In February 2018 Daryll started building An Glowgie. We had designed it (by candle light) on a winter’s evening the year before. We designed a bigger version of the Byre, with windows positioned to passively heat the house, and show us our gorgeous mountain and sea views. In reality it was a bigger project than we intended, and very daunting indeed. Daryll took 6 weeks unpaid leave to give himself a head start, but weather and delays in ground work put paid to at least 2 of those. For the following 2 years we both poured all of our might and determination into building it, alongside our full time jobs. Surfing and friendships suffered. In the end, Daryll had to stop working as ranger to get it completed. It has been the best and worst thing we have ever done.
As I write, it is February 2020. We are finally in the position we have been dreaming of, and working towards. We are now ready to start our own business, Wild Harris. If you have read all the way through to here, you must come and stay!
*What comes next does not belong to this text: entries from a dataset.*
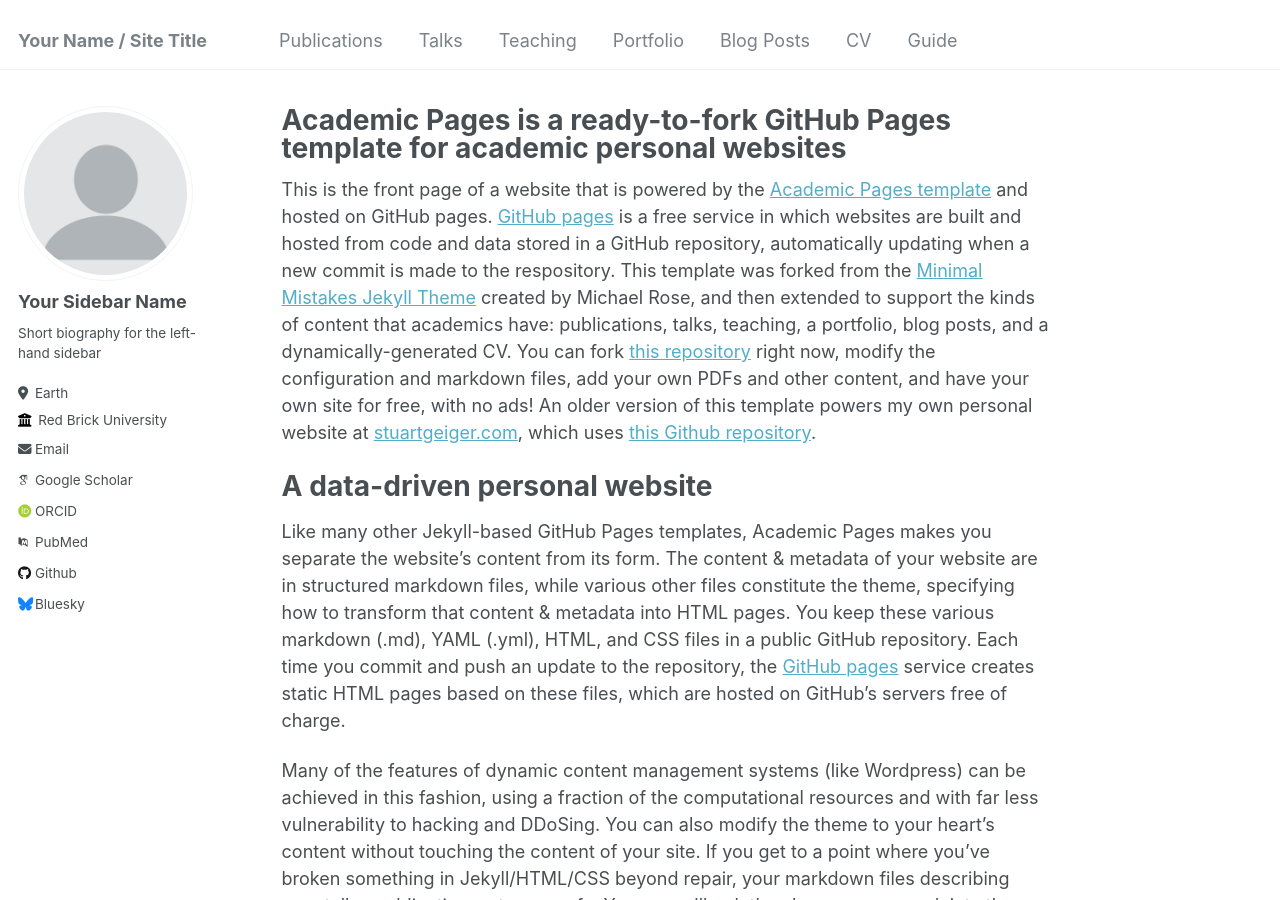
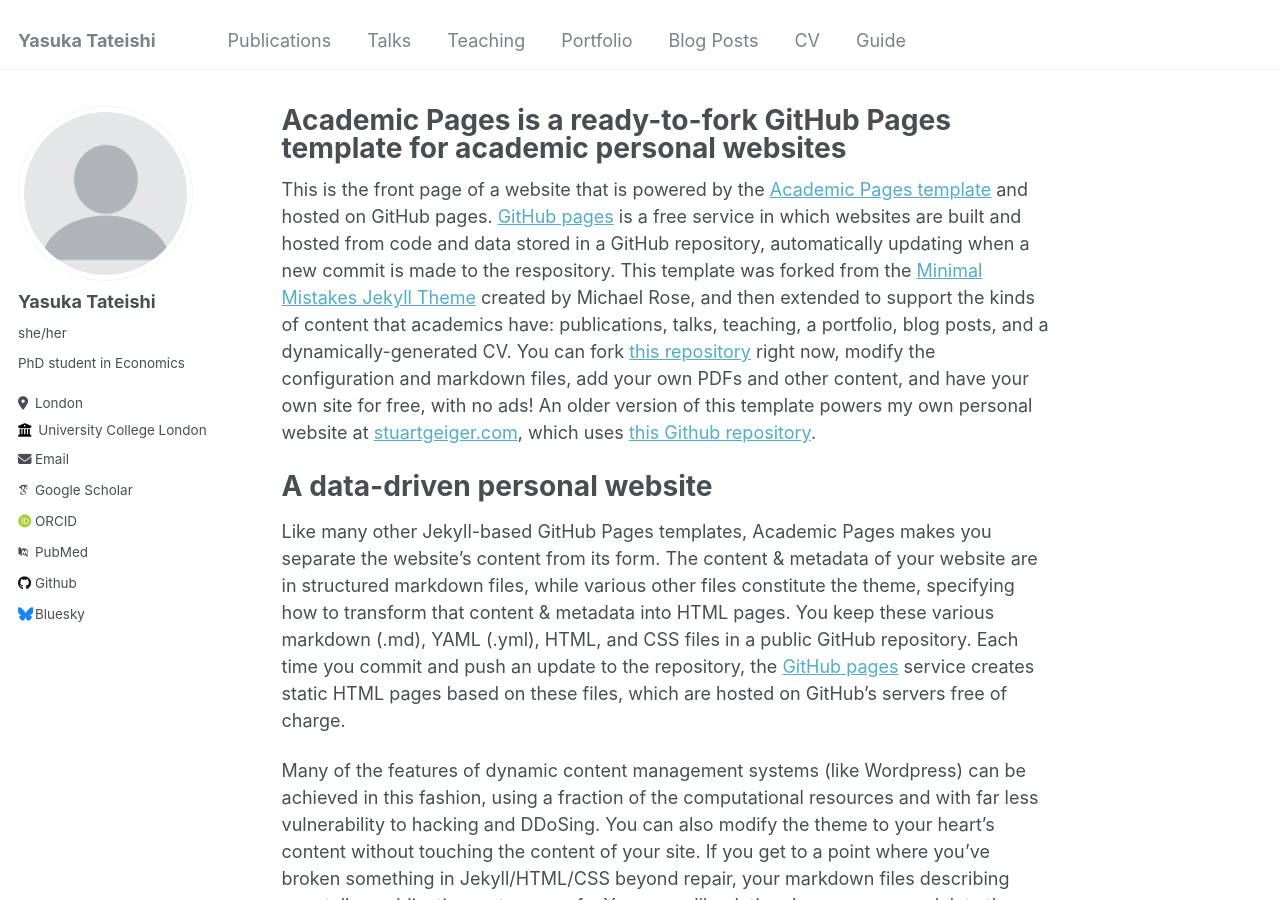
Before and after one commit to yaskatat/yaskatat.github.io, a Jekyll site: the page built from _pages/about.md, in a window 1280 px wide and 900 px high. Built offline with Jekyll 4.4.1, drawn with Linux system fonts in a browser that asks for light colours; some web fonts are replaced.

Commit message:
Update _config.yml

```diff
--- a/_config.yml
+++ b/_config.yml
@@ -8,7 +8,7 @@
 
 # Basic Site Settings
 locale                   : "en-US"
-title                    : "Your Name / Site Title"
+title                    : "Yasuka Tateishi"
 title_separator          : "-"
 name                     : &name "Your Name"
 description              : &description "personal description"
@@ -22,13 +22,13 @@ repository               : "academicpages/academicpages.github.io"
 author:
   # Biographic information
   avatar           : "profile.png"
-  name             : "Your Sidebar Name"
-  pronouns         : # example: "she/her"
-  bio              : "Short biography for the left-hand sidebar"
-  location         : "Earth"
-  employer         : "Red Brick University"
+  name             : "Yasuka Tateishi"
+  pronouns         : "she/her"
+  bio              : "PhD student in Economics"
+  location         : "London"
+  employer         : "University College London"
   uri              : # URL
-  email            : "none@example.org"
+  email            : "yasuka.tateishi.21@ucl.ac.uk"
 
   # Academic websites
   arxiv            : # URL - Update with the correct link to your profile
```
Our life here on Harris has been a huge learning curve. I have learned to coach sea-kayaking and climbing, as part of my job managing the community owned outdoor centre www.scaladale-centre.co.uk. We are both now mountain bike guides and mountain leaders. Daryll has a kind of innate, inbuilt knowledge of birds and marine life which I find jaw dropping, but it is actually rubbing off on me a wee bit! We have both learned so much about the machair flowers and other amazing flora and fauna of the islands, through our work, and we love sharing and increasing this new knowledge. I get to share it with the young folk and tourists who stay at www.scaladale-centre.co.uk and Daryll is just a natural ranger; never happier than when he is showing people the wildlife and explaining its behaviour to visitors, who are always fascinated.
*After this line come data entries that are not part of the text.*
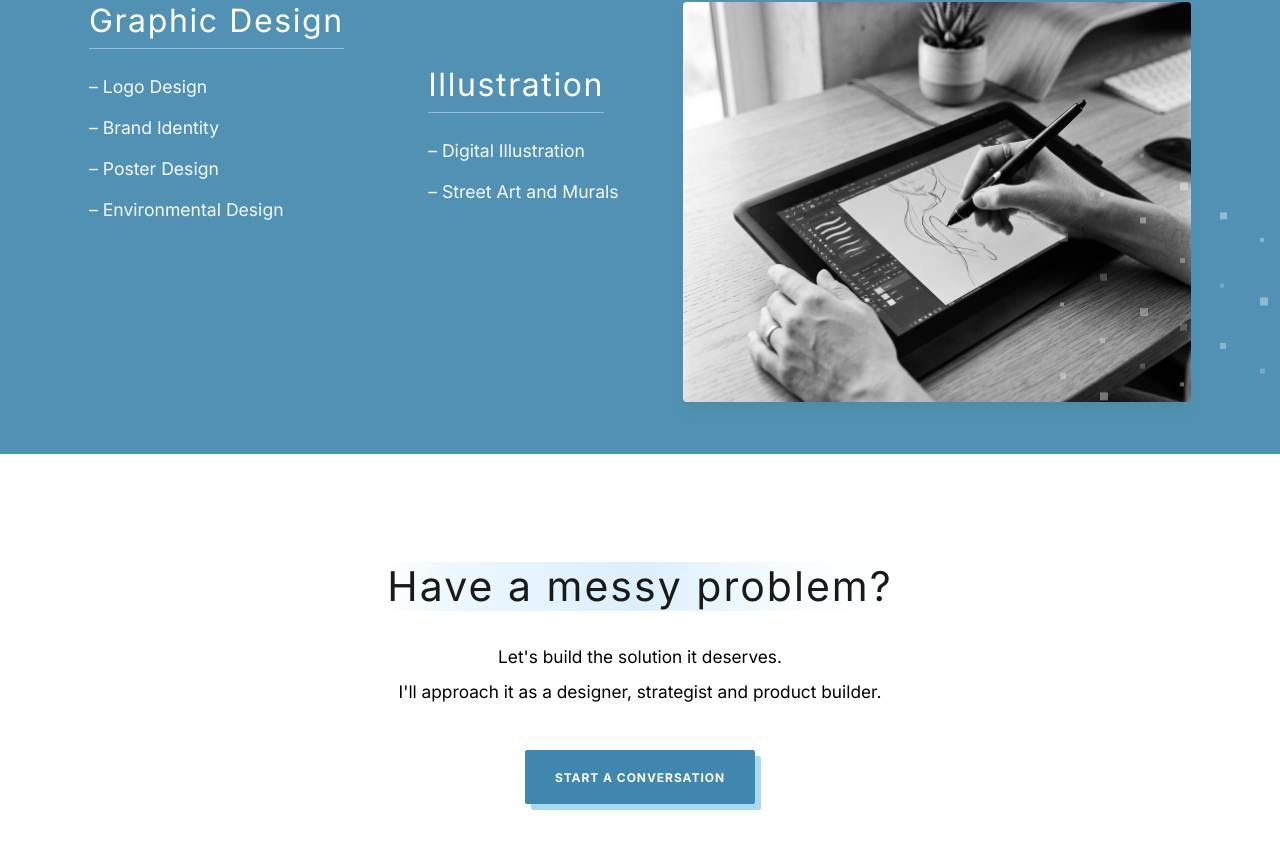
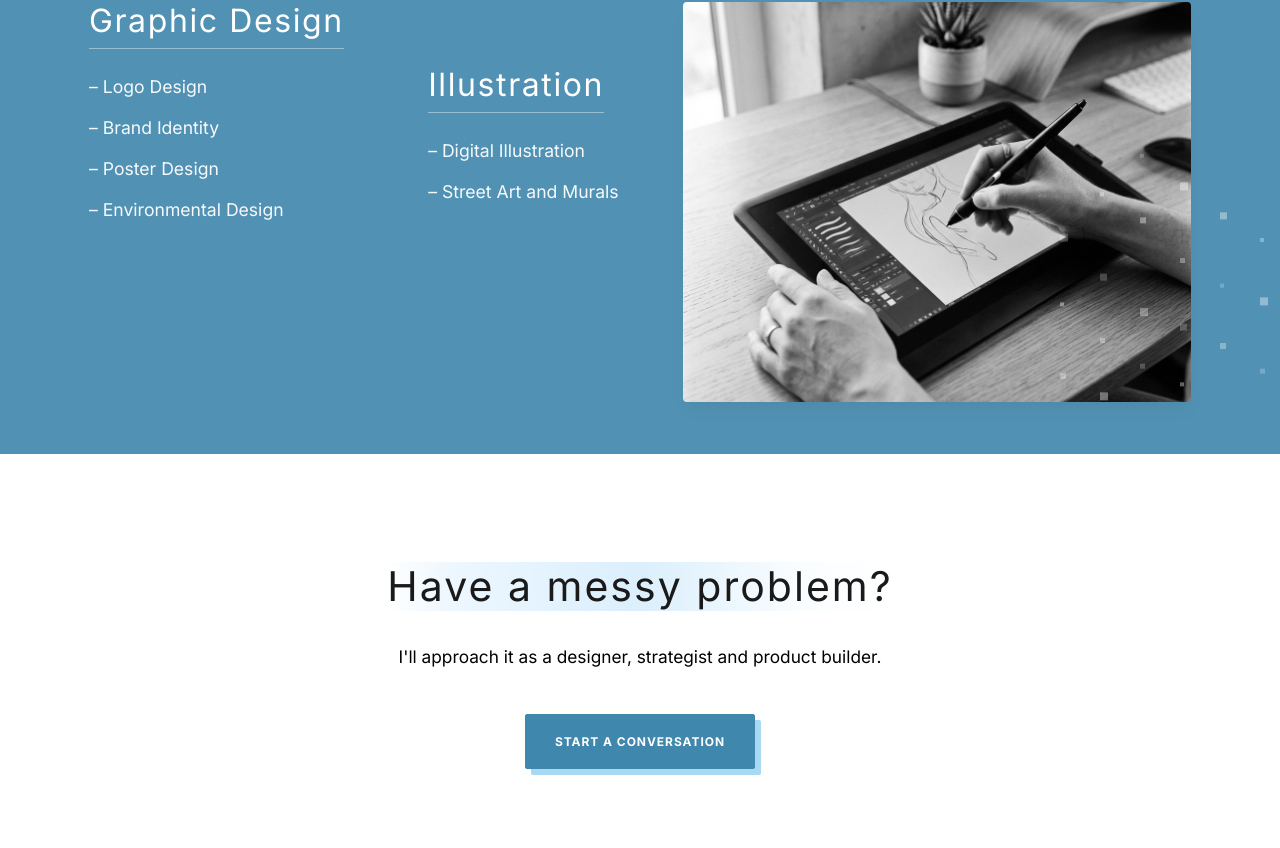
Before and after one commit to Irene2828/porfoliojuly, a Next.js app: page / in a window 1280 px wide. Shown: the part 1185-2033 px from the top of the page. Built offline with nearby package versions, Linux system fonts and the light colour scheme; no server answers; the database is empty; a web font is replaced by a local one.

Commit message:
Content: remove Let's build the solution it deserves. line from FaceDivider

```diff
--- a/src/app/components/FaceDivider.tsx
+++ b/src/app/components/FaceDivider.tsx
@@ -26,7 +26,6 @@ export default function FaceDivider() {
       >
         <motion.h2 variants={arriveIn} className="face-closure">Have a messy problem?</motion.h2>
         <motion.div variants={arriveIn} className="face-support">
-          <p className="face-preheadline">Let&apos;s build the solution it deserves.</p>
           <p className="face-preheadline">I&apos;ll approach it as a designer, strategist and product builder.</p>
         </motion.div>
         <motion.a variants={arriveIn} href="mailto:hello@example.com" className="btn btn-primary face-cta">
```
We now have a lot to offer. Our Byre is not the most luxurious self catering on Harris, but it is cosy, comfortable, and it has ELECTRICIY and RUNNING WATER! Even a hot shower and a real loo! If you are used to camping you will appreciate the luxury, as we do every single day! What Daryll really wants is to guide you to see wild life, tailoring a walk or hike to suit your ambitions. Wild Harris Adventures can also include sea kayaking, mountain biking, snorkelling, supported wild camping, and in conjunction with The Scaladale Centre we can arrange sea kayaking for larger groups and boat trips in Scaladale’s Pioneer, giving access to the remote shores of Loch Seaforth and a myriad of tiny islands and marilyns to bag.
During our leanest times we rely heavily on foraging for food, so, if you are interested, we can now share with you some of the secrets of lobster fishing, scallop diving, mackerel smoking etc. We can also source local venison and mutton with a little bit of notice.
This is our story so far. The next chapters include people like you, whether you are regular visitors to the Hebrides, or first timers. You are going to get hooked and love it as much as we do. Please get in touch.